= Beginning of Section =

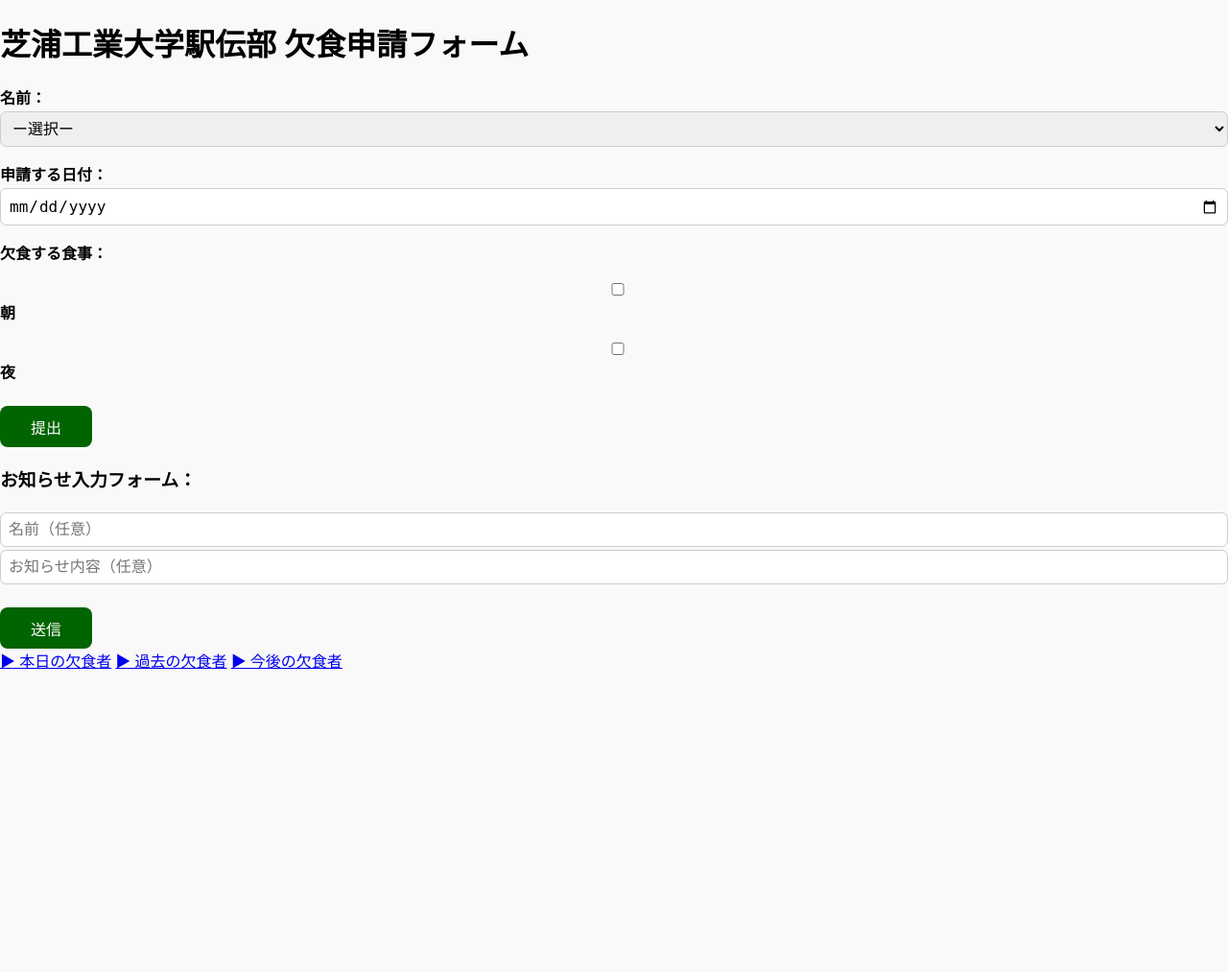
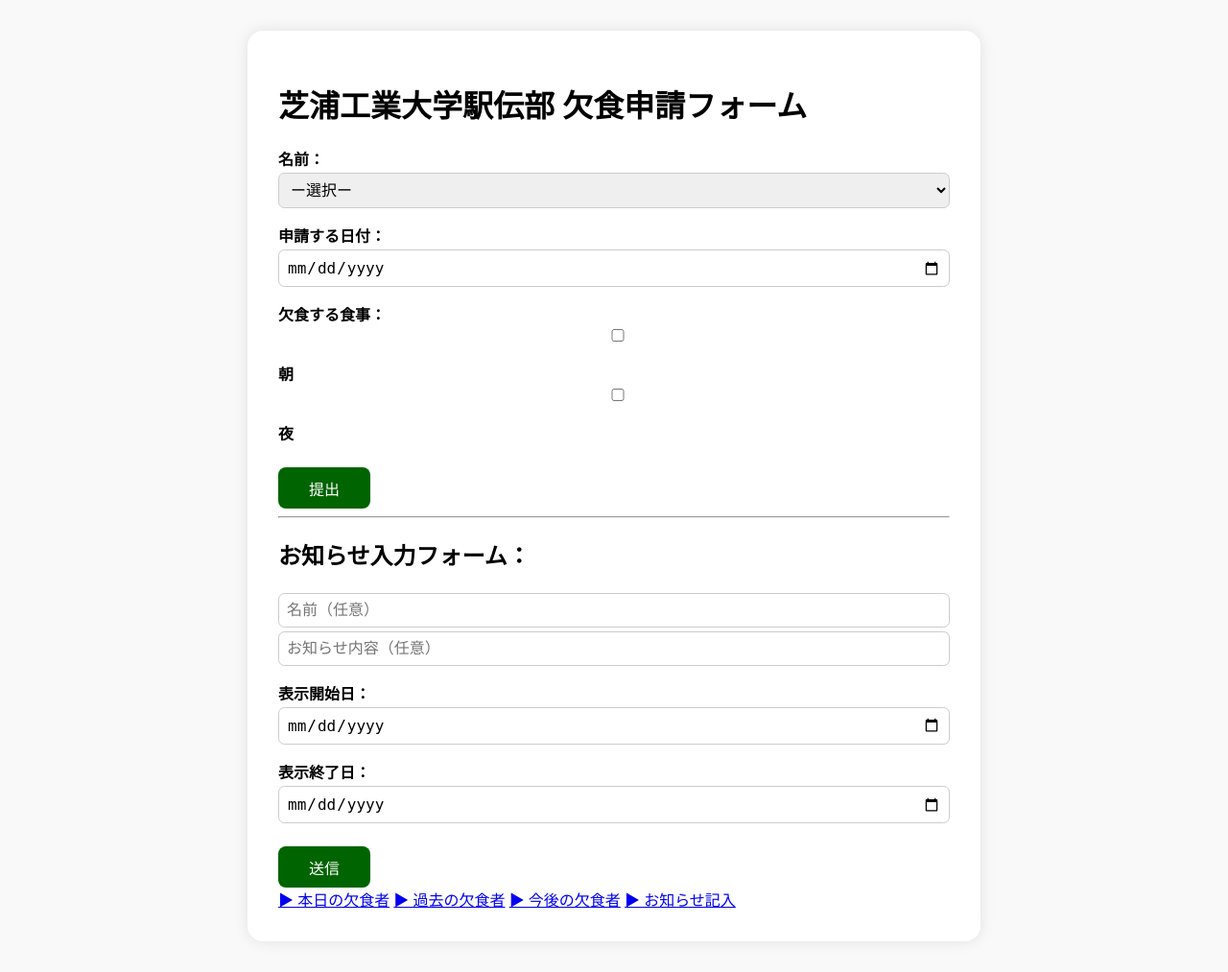
Before and after one commit to syunki-16/skip-meals-sit-app, a Flask app: page / in a window 1280 px wide. Shown: the whole page at 96% size. Before the commit the page ends 697 px from the top, so only its background shows below. Run offline with Flask 2, Linux system fonts and the light colour scheme.

Commit message:
Update form.html

```diff
--- a/templates/form.html
+++ b/templates/form.html
@@ -2,33 +2,21 @@
 <html lang="ja">
 <head>
   <meta charset="UTF-8">
-    <title>芝浦工業大学駅伝部 欠食申請フォーム</title>
-    <link rel="stylesheet" href="/static/style.css">
+  <title>欠食申請フォーム</title>
+  <link rel="stylesheet" href="{{ url_for('static', filename='style.css') }}">
 </head>
 <body>
-<div class="checkered-header">
+  <div class="container">
+    <div class="title-box">
       <h1>芝浦工業大学駅伝部 欠食申請フォーム</h1>
     </div>
 
-<div class="form-container">
-    <!-- お知らせの表示 -->
-    {% if announcements %}
-    <div class="announcement-box">
-        <h2>📢 お知らせ</h2>
-        {% for item in announcements %}
-            <div class="announcement-item">
-                <p><strong>{{ item.writer }}</strong>：{{ item.message }}</p>
-            </div>
-        {% endfor %}
-    </div>
-    {% endif %}
-
     <form action="/" method="POST">
       <label for="name">名前：</label>
-        <select id="name" name="name" required>
+      <select name="name" id="name" required>
         <option value="">ー選択ー</option>
-            {% for n in names %}
-                <option value="{{ n }}">{{ n }}</option>
+        {% for name in names %}
+        <option value="{{ name }}">{{ name }}</option>
         {% endfor %}
       </select>
 
@@ -36,26 +24,36 @@
       <input type="date" id="date" name="date" required>
 
       <label>欠食する食事：</label>
-        <div class="checkbox-row">
-            <label><input type="checkbox" name="breakfast"> 朝</label>
-            <label><input type="checkbox" name="dinner"> 夜</label>
+      <div class="horizontal-checks">
+        <input type="checkbox" id="breakfast" name="breakfast">
+        <label for="breakfast">朝</label>
+        <input type="checkbox" id="dinner" name="dinner">
+        <label for="dinner">夜</label>
       </div>
 
       <button type="submit">提出</button>
     </form>
 
-    <!-- お知らせ投稿フォーム -->
-    <form action="/announcement" method="POST" class="announce-form">
-        <h3>お知らせ入力フォーム：</h3>
-        <input type="text" name="writer" placeholder="名前（任意）">
-        <input type="text" name="message" placeholder="お知らせ内容（任意）">
+    <hr>
+
+    <form action="/announcement" method="POST">
+      <h2>お知らせ入力フォーム：</h2>
+      <input type="text" name="author" placeholder="名前（任意）">
+      <input type="text" name="content" placeholder="お知らせ内容（任意）">
+
+      <label for="start_date">表示開始日：</label>
+      <input type="date" name="start_date" required>
+      <label for="end_date">表示終了日：</label>
+      <input type="date" name="end_date" required>
+
       <button type="submit">送信</button>
     </form>
 
-    <div class="link-row">
+    <div class="nav-links">
       <a href="/list">▶ 本日の欠食者</a>
       <a href="/past">▶ 過去の欠食者</a>
       <a href="/future">▶ 今後の欠食者</a>
+      <a href="/announcement">▶ お知らせ記入</a>
     </div>
   </div>
 </body>
```
Lines whose indentation alone changed are shown as unchanged.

= End of Section =

- [EXERCISE GOAL]: Filter the entries by the string "html" and copy each matching line.

- [REPLY TO THE EXERCISE]:
Update form.html
--- a/templates/form.html
+++ b/templates/form.html
 <html lang="ja">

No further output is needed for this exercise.